He typically works from home on Tuesdays, he explained. And every Tuesday afternoon, he has a “date” with his oldest son, Jackson, six.
When I arrived, Carson opened the door to his gracious colonial revival mansion built in 1915, then quickly headed back to the playroom, where he helped Jackson sound out words and finish his homework, occasionally helping his four year old, Devon, attack some zombies on Minecraft. Then he and Jackson raced up the wide, mahogany-panelled staircase for some wrestling time.
This was not your typical scenario of the haggard, high-tech start-up CEO who sleeps under the desk – as Bill Gates sometimes famously did – rather than a waste a single minute not working.
But Carson has deliberately designed his company to both maximize productivity, he said, and give him time for a life. “I’ve really tried to engineer a sustainable life,” he said. Here’s how.
He starts early. Carson routinely wakes up around 5 a.m. He thinks, answers a few e-mails and plans the day. “I literally love that time,” he said. “It’s my quiet time. I can organize my day, get a couple things done. My day is centered around that.” His two sons wake at 6:30. He brings his wife, Gill, coffee, and the family snuggles in bed until 7 when it’s time to get rolling to school and work.
He focuses intensely at work. “I’m very focused, and I work very hard while I’m working,” he said. “I’m just very careful to not work long hours.”
He got rid of e-mail. “I’ve definitely worked in environments where all I did was e-mail all day,” he said, responding to others’ priorities instead of his own. Instead, Treehouse employees take breaks from their concentrated periods of work, log into a Web forum – they use Canopy – and join ongoing conversations with specific groups discussing specific projects. “So all day I’m not firefighting, trying to figure out if the e-mails in my inbox are important to me or not,” Carson said. “I’m going to Canopy when I have time, read what’s directed to me, reply, then close it. It changes the dynamic from push to pull. The whole key is to figure out how to be extremely efficient, because we’re trying to get five days’ worth of work done in four.”
He cut down on interruptions. Treehouse encourages workers to communicate via Hipchat, which protects them from interruptions and keeps them focused and on task. Studies have found that the typical knowledge worker is interrupted every three minutes — and it can take as long as 27 to get back on track. “Communicating asynchronously is the key,” Carson said.
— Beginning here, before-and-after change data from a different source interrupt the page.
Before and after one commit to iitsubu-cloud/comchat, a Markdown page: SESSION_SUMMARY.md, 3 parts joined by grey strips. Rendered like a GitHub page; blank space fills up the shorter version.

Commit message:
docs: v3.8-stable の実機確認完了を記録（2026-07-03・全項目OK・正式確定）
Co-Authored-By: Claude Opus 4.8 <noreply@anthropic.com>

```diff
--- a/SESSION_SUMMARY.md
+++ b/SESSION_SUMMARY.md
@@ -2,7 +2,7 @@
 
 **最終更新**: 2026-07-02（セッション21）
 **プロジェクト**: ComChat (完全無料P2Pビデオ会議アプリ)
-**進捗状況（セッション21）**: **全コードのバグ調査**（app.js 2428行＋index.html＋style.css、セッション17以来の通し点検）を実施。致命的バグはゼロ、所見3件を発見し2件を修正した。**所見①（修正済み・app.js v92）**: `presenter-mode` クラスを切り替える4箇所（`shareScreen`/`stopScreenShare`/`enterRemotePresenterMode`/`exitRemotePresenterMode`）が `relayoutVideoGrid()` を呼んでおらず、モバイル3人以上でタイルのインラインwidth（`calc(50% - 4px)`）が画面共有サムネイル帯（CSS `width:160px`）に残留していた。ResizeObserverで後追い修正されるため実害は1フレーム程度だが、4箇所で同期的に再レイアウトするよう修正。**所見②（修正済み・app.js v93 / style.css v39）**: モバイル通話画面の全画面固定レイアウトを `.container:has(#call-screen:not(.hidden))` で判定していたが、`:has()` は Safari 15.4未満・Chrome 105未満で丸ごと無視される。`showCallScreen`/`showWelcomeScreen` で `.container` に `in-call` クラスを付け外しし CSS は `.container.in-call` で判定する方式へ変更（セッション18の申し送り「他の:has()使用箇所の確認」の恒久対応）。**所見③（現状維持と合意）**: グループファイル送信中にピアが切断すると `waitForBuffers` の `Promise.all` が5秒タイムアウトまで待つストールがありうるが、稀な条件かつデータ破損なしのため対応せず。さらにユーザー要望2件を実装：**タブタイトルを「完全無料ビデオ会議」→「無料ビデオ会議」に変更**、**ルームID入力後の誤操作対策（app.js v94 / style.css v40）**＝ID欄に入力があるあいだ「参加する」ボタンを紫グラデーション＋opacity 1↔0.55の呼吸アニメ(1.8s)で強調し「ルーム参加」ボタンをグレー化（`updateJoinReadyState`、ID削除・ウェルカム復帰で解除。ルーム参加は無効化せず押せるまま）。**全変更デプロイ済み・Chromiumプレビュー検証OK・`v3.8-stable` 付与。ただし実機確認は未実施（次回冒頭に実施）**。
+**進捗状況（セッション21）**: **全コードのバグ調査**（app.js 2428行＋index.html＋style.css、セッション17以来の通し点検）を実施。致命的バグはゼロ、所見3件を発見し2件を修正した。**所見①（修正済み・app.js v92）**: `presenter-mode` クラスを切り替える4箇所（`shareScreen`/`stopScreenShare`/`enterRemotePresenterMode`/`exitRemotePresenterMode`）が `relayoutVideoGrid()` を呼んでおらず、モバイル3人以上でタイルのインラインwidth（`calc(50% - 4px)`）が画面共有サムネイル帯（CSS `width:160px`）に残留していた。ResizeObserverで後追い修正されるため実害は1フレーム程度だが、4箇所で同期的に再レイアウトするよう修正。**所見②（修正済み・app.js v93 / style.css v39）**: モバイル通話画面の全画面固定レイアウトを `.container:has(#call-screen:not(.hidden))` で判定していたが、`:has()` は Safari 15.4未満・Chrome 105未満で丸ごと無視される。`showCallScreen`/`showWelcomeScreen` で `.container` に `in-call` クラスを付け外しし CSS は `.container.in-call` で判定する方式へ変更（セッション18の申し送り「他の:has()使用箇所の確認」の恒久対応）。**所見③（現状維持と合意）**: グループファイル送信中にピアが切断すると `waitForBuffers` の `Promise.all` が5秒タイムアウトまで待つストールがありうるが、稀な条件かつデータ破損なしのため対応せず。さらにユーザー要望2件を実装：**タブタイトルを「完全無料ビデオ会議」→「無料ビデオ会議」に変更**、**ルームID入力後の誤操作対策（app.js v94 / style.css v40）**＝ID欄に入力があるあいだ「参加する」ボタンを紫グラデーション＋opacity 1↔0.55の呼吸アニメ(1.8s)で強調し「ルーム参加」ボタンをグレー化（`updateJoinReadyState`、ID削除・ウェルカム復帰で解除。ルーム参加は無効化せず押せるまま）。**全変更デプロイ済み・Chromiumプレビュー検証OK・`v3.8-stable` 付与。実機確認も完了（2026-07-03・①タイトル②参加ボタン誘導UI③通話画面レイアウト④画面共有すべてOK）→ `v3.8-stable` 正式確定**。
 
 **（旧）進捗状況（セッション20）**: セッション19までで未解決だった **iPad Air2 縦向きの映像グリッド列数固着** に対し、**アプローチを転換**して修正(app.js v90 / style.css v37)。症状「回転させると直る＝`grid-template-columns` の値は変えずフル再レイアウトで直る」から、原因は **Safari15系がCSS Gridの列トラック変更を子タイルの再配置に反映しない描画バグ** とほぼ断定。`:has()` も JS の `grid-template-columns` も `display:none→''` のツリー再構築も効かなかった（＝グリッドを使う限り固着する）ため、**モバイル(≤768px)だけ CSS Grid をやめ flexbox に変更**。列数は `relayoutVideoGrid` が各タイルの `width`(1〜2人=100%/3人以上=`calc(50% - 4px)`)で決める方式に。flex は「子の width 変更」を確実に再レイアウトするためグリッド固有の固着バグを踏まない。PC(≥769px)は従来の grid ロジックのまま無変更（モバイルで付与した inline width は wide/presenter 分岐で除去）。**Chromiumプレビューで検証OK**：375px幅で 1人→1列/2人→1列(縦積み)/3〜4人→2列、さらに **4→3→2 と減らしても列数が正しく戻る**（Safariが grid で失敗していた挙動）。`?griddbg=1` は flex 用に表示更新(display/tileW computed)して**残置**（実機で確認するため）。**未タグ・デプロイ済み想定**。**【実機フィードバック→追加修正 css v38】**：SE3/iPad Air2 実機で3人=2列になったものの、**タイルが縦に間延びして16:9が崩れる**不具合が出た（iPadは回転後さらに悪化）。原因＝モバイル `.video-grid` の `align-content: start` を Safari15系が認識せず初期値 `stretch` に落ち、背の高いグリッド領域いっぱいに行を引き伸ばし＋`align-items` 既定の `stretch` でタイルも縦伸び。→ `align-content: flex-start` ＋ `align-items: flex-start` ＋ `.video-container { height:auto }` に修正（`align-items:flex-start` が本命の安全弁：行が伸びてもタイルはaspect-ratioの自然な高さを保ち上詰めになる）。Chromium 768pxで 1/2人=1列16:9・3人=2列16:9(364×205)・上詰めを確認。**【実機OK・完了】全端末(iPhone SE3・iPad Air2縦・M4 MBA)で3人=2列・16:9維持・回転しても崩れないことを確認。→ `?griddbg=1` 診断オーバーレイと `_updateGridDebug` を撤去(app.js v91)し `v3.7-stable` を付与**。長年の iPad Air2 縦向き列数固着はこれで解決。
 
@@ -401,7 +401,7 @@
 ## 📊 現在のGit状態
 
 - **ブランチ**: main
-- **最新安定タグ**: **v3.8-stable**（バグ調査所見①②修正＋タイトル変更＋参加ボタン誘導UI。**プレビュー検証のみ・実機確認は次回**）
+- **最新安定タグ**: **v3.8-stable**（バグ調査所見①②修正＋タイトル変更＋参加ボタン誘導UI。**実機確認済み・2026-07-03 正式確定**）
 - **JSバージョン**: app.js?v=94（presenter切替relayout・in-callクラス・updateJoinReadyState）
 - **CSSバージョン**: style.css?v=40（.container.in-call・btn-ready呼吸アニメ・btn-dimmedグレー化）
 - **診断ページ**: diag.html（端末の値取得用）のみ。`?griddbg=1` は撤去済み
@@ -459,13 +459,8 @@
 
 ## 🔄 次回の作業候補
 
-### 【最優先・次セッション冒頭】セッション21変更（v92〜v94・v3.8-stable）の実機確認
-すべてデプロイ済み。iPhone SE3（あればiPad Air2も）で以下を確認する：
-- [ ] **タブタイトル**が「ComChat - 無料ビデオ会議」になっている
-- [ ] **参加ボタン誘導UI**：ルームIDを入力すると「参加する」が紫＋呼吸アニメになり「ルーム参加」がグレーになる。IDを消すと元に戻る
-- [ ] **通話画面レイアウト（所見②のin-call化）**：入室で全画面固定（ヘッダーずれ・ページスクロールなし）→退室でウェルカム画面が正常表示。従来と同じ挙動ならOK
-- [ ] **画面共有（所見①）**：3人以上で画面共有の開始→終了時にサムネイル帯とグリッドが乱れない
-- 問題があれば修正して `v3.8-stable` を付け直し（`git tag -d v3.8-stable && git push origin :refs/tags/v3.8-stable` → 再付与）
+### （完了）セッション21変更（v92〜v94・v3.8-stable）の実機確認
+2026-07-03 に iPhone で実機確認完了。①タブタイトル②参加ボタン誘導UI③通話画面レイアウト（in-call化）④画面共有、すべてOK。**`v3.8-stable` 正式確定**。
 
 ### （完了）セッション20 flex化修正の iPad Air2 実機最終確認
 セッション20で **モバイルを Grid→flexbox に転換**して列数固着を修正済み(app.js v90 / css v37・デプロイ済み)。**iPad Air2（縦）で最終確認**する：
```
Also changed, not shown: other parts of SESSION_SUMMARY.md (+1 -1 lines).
He takes breaks. Treehouse workers in the Portland office sit down at a long banquet table in the middle of the open floor office and eat lunch together everyday, courtesy of Treehouse. “That really forces people to have that personal time. To speak to people in person. To walk away from their desks,” he said. “We see it as a very small investment for that huge value.”
He has a life. And so do his employees. “It’s just common sense. If your employees are fresh and motivated, they have to perform better,” he said. “If you put them in a race with someone for one month, and one works 60-hour weeks, and one works 32, then yes, the person who worked 60 hours is going to get more done in that one month. How about in 12 months? How about in seven years. When I tell people that, most will say, ‘Yeah, I see that.’”
Want more on innovative workplaces? Try this one about the outdoor company, Patagonia, which is holding true to its founding motto, “Let My People Go Surfing,” even as it goes global: A company that profits as it pampers workers.